On a recent Tuesday afternoon, with the strains of his new single, "Gritar" (Shout), playing in the background, Luis Fonsi - the Puerto Rican heartthrob with the plaintive voice and earnest, boy-next-door good looks - stood in front of a video camera in a park in downtown Miami and said in Spanish: "Congratulations to all moms. Let's all shout in happiness!"
"And shout, shout, shout!" played his song in the background, as Fonsi displayed his very white, open smile.
Fonsi's endearing. He's entreating. He sings and writes mainly in Spanish, but thinks in Spanish and English-a result of having been raised in Orlando, Fla., most of his life. And the duality spills into his music, which is Latin pop with hues of R&B in the vocals and rock in the arrangements. Fonsi has the sort of wide appeal that both labels and sponsors find increasingly valuable-a fact AT&T first seized upon in 2008, when the company used him and his single "No Me Doy Por Vencido" (I Won't Give Up) for a major campaign tied to the Summer Olympics.

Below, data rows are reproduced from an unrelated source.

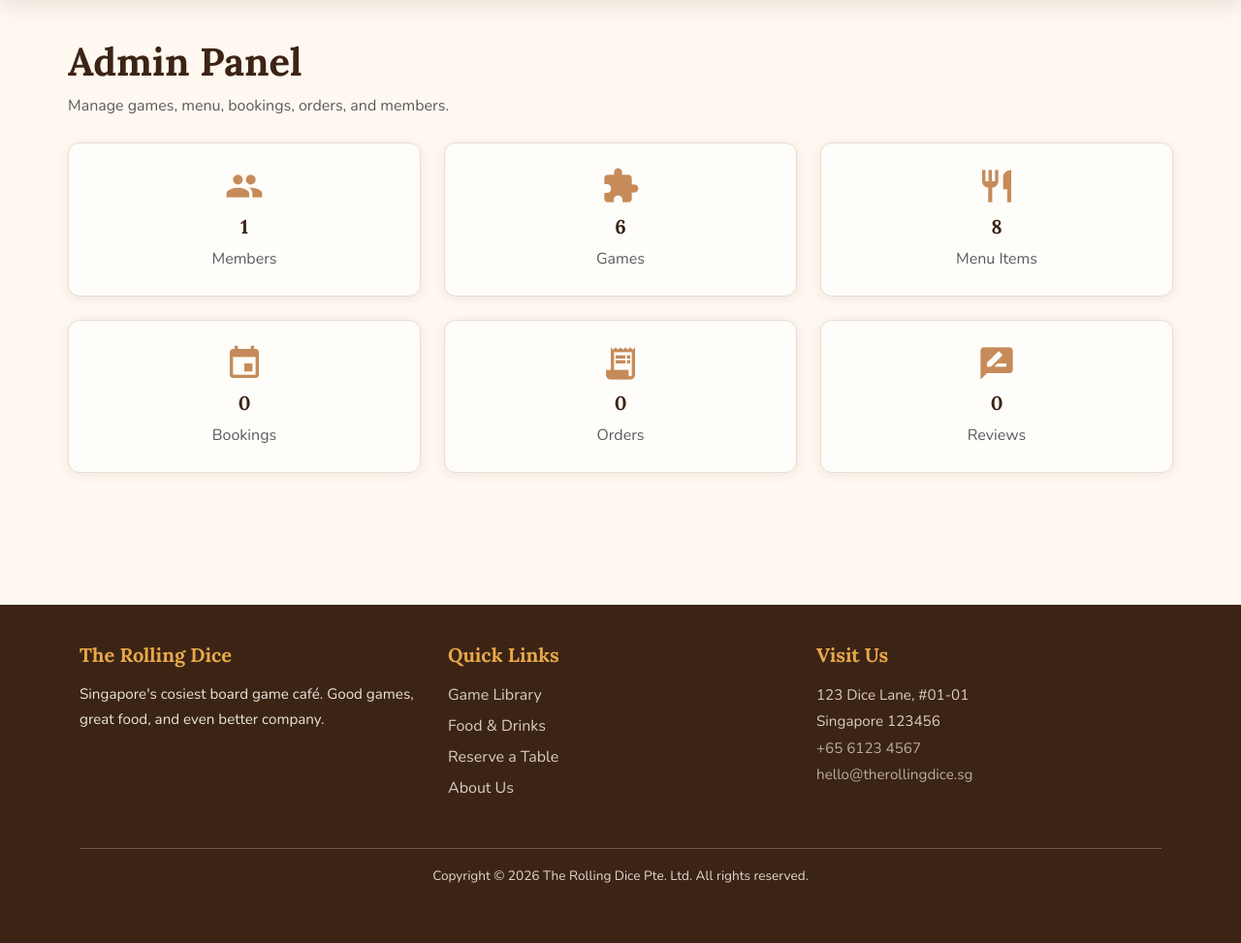
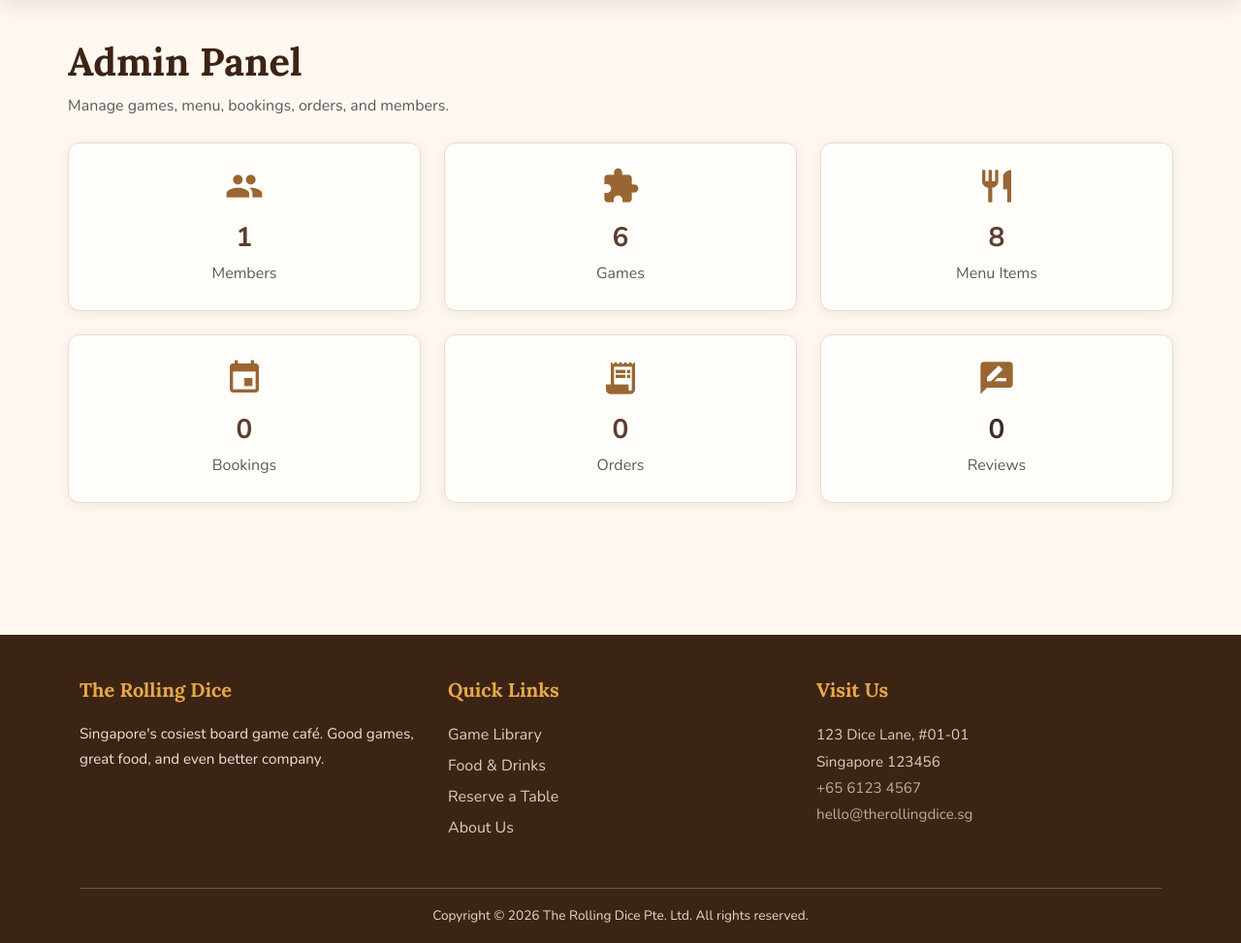
Before and after one commit to jaydonnnk/INF1005-Group-Project, a PHP site: page /admin/index.php in a window 1280 px wide. Shown: the part 63-1036 px from the top of the page at 97% size. Before the commit the page ends 974 px from the top, so only its background shows below. Run offline with PHP 8.4, Linux system fonts and the light colour scheme; the visitor is signed in with stand-in values (Sample User, id 1); data comes from the database, SQL or seed files in the repository; data that the repository does not hold is empty.

Commit message:
fix wcag issues

```diff
--- a/admin/index.php
+++ b/admin/index.php
@@ -31,7 +31,7 @@
                 <a href="admin/members.php" class="text-decoration-none">
                     <div class="dashboard-card">
                         <span class="material-icons" aria-hidden="true">people</span>
-                        <h3><?php echo (int)$total_members; ?></h3>
+                        <p class="fs-3 fw-bold mb-0"><?php echo (int)$total_members; ?></p>
                         <p class="text-muted mb-0">Members</p>
                     </div>
                 </a>
@@ -40,7 +40,7 @@
                 <a href="admin/games.php" class="text-decoration-none">
                     <div class="dashboard-card">
                         <span class="material-icons" aria-hidden="true">extension</span>
-                        <h3><?php echo (int)$total_games; ?></h3>
+                        <p class="fs-3 fw-bold mb-0"><?php echo (int)$total_games; ?></p>
                         <p class="text-muted mb-0">Games</p>
                     </div>
                 </a>
@@ -49,7 +49,7 @@
                 <a href="admin/menu.php" class="text-decoration-none">
                     <div class="dashboard-card">
                         <span class="material-icons" aria-hidden="true">restaurant</span>
-                        <h3><?php echo (int)$total_menu; ?></h3>
+                        <p class="fs-3 fw-bold mb-0"><?php echo (int)$total_menu; ?></p>
                         <p class="text-muted mb-0">Menu Items</p>
                     </div>
                 </a>
@@ -58,7 +58,7 @@
                 <a href="admin/bookings.php" class="text-decoration-none">
                     <div class="dashboard-card">
                         <span class="material-icons" aria-hidden="true">event</span>
-                        <h3><?php echo (int)$total_bookings; ?></h3>
+                        <p class="fs-3 fw-bold mb-0"><?php echo (int)$total_bookings; ?></p>
                         <p class="text-muted mb-0">Bookings</p>
                     </div>
                 </a>
@@ -67,7 +67,7 @@
                 <a href="admin/orders.php" class="text-decoration-none">
                     <div class="dashboard-card">
                         <span class="material-icons" aria-hidden="true">receipt_long</span>
-                        <h3><?php echo (int)$total_orders; ?></h3>
+                        <p class="fs-3 fw-bold mb-0"><?php echo (int)$total_orders; ?></p>
                         <p class="text-muted mb-0">Orders</p>
                     </div>
                 </a>
@@ -75,7 +75,7 @@
             <div class="col-sm-6 col-lg-4">
                 <div class="dashboard-card">
                     <span class="material-icons" aria-hidden="true">rate_review</span>
-                    <h3><?php echo (int)$total_reviews; ?></h3>
+                    <p class="fs-3 fw-bold mb-0"><?php echo (int)$total_reviews; ?></p>
                     <p class="text-muted mb-0">Reviews</p>
                 </div>
             </div>
--- a/css/main.css
+++ b/css/main.css
@@ -10,9 +10,9 @@
     --color-warm-white:  #FFFDF9;
     --color-espresso:    #3C2415;
     --color-walnut:      #5C3D2E;
-    --color-caramel:     #C68B59;
+    --color-caramel:     #996633;
     --color-honey:       #E8A849;
-    --color-sage:        #8FAE7E;
+    --color-sage:        #5A7A4A;
     --color-berry:       #A45A52;
     --color-text:        #3E2C23;
     --color-text-light:  #7A6960;
@@ -179,7 +179,7 @@
 .form-control:focus,
 .form-select:focus {
     border-color: var(--color-caramel);
-    box-shadow: 0 0 0 0.2rem rgba(198, 139, 89, 0.25);
+    box-shadow: 0 0 0 0.2rem rgba(153, 102, 51, 0.25);
 }
 
 .btn-primary {
@@ -287,9 +287,11 @@
     margin-top: 3rem;
 }
 
-.site-footer h5 {
+.site-footer .footer-heading {
+    font-family: var(--font-heading);
+    font-weight: 700;
     color: var(--color-honey);
-    font-family: var(--font-heading);
+    font-size: 1.25rem;
     margin-bottom: 1rem;
 }
 
@@ -341,9 +343,15 @@
 
 /*  Heading Size Overrides  */
 /* h3 used for proper heading hierarchy; sized to match card context */
-.card-title, .dashboard-card h3 {
+.card-title, .dashboard-card h2 {
     font-size: 1.25rem;
 }
+
+/*  Contrast Overrides (WCAG 2.1 AA)  */
+.btn-outline-danger { color: #c82333; }
+.btn-outline-danger:hover { color: #fff; }
+.text-success { color: #146c43 !important; }
+code { color: #8b2252; }
 
 /*  Print Styles (Receipts)  */
 @media print {
--- a/games.php
+++ b/games.php
@@ -27,7 +27,7 @@
         </div>
     </header>
 
-    <main class="container section-padding">
+    <main id="main-content" class="container section-padding">
 
         <?php echo displayFlash(); ?>
 
@@ -108,7 +108,7 @@
                                 <img src="<?php echo htmlspecialchars($game['image_url']); ?>" class="card-img-top"
                                     alt="<?php echo htmlspecialchars($game['title']); ?>">
                                 <div class="card-body d-flex flex-column">
-                                    <h3 class="card-title"><?php echo htmlspecialchars($game['title']); ?></h5>
+                                    <h2 class="card-title"><?php echo htmlspecialchars($game['title']); ?></h2>
                                         <div class="mb-2">
                                             <span class="badge badge-genre"><?php echo htmlspecialchars($game['genre']); ?></span>
                                             <span
--- a/inc/footer.inc.php
+++ b/inc/footer.inc.php
@@ -3,7 +3,7 @@
         <div class="row">
             <!-- About Column -->
             <div class="col-md-4 mb-3">
-                <h5>The Rolling Dice</h5>
+                <p class="footer-heading">The Rolling Dice</p>
                 <p class="footer-tagline">
                     Singapore's cosiest board game caf&eacute;. Good games, great food, and
                     even better company.
@@ -12,7 +12,7 @@
 
             <!-- Quick Links Column -->
             <div class="col-md-4 mb-3">
-                <h5>Quick Links</h5>
+                <p class="footer-heading">Quick Links</p>
                 <ul class="list-unstyled footer-links">
                     <li><a href="games.php">Game Library</a></li>
                     <li><a href="menu.php">Food &amp; Drinks</a></li>
@@ -23,7 +23,7 @@
 
             <!-- Contact Column -->
             <div class="col-md-4 mb-3">
-                <h5>Visit Us</h5>
+                <p class="footer-heading">Visit Us</p>
                 <address class="footer-address">
                     123 Dice Lane, #01-01<br>
                     Singapore 123456<br>
--- a/menu.php
+++ b/menu.php
@@ -52,7 +52,7 @@
                                         <img src="<?php echo htmlspecialchars($item['image_url']); ?>" class="card-img-top"
                                             alt="<?php echo htmlspecialchars($item['name']); ?>">
                                         <div class="card-body d-flex flex-column">
-                                            <h3 class="card-title"><?php echo htmlspecialchars($item['name']); ?></h5>
+                                            <h3 class="card-title"><?php echo htmlspecialchars($item['name']); ?></h3>
                                                 <p class="card-text"><?php echo htmlspecialchars($item['description']); ?></p>
                                                 <div class="mt-auto d-flex justify-content-between align-items-center">
                                                     <span
--- a/process/process_register.php
+++ b/process/process_register.php
@@ -170,7 +170,7 @@
 <body>
     <?php include_once "../inc/nav.inc.php"; ?>
 
-    <main class="container section-padding">
+    <main id="main-content" class="container section-padding">
         <div class="row justify-content-center">
             <div class="col-md-8 col-lg-6">
 
--- a/reviews.php
+++ b/reviews.php
@@ -139,7 +139,7 @@
                         <div class="col-md-6">
                             <div class="card h-100">
                                 <div class="card-body">
-                                    <h3 class="card-title"><?php echo htmlspecialchars($r['game_title']); ?></h5>
+                                    <h3 class="card-title"><?php echo htmlspecialchars($r['game_title']); ?></h3>
                                         <div class="star-rating mb-2">
                                             <?php for ($i = 1; $i <= 5; $i++): ?>
                                                 <span class="material-icons <?php echo $i <= $r['rating'] ? '' : 'empty'; ?>"
--- a/wishlist.php
+++ b/wishlist.php
@@ -57,7 +57,7 @@
                             <img src="<?php echo htmlspecialchars($item['image_url']); ?>" class="card-img-top"
                                 alt="<?php echo htmlspecialchars($item['title']); ?>">
                             <div class="card-body d-flex flex-column">
-                                <h3 class="card-title"><?php echo htmlspecialchars($item['title']); ?></h5>
+                                <h2 class="card-title"><?php echo htmlspecialchars($item['title']); ?></h2>
                                     <div class="mb-2">
                                         <span class="badge badge-genre"><?php echo htmlspecialchars($item['genre']); ?></span>
                                         <span class="badge badge-difficulty-<?php echo strtolower($item['difficulty']); ?>">
```
Also changed, not shown: dashboard.php (+4 -4 lines).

At the time, sales of Latin music in the United States were already on a downward spiral, but Fonsi bucked the trend. "Palabras del Silencio" (Universal Music Latino)-the album linked to the AT&T campaign single-sold close to 250,000 copies in the United States, according to Nielsen SoundScan, more than any of Fonsi's previous albums.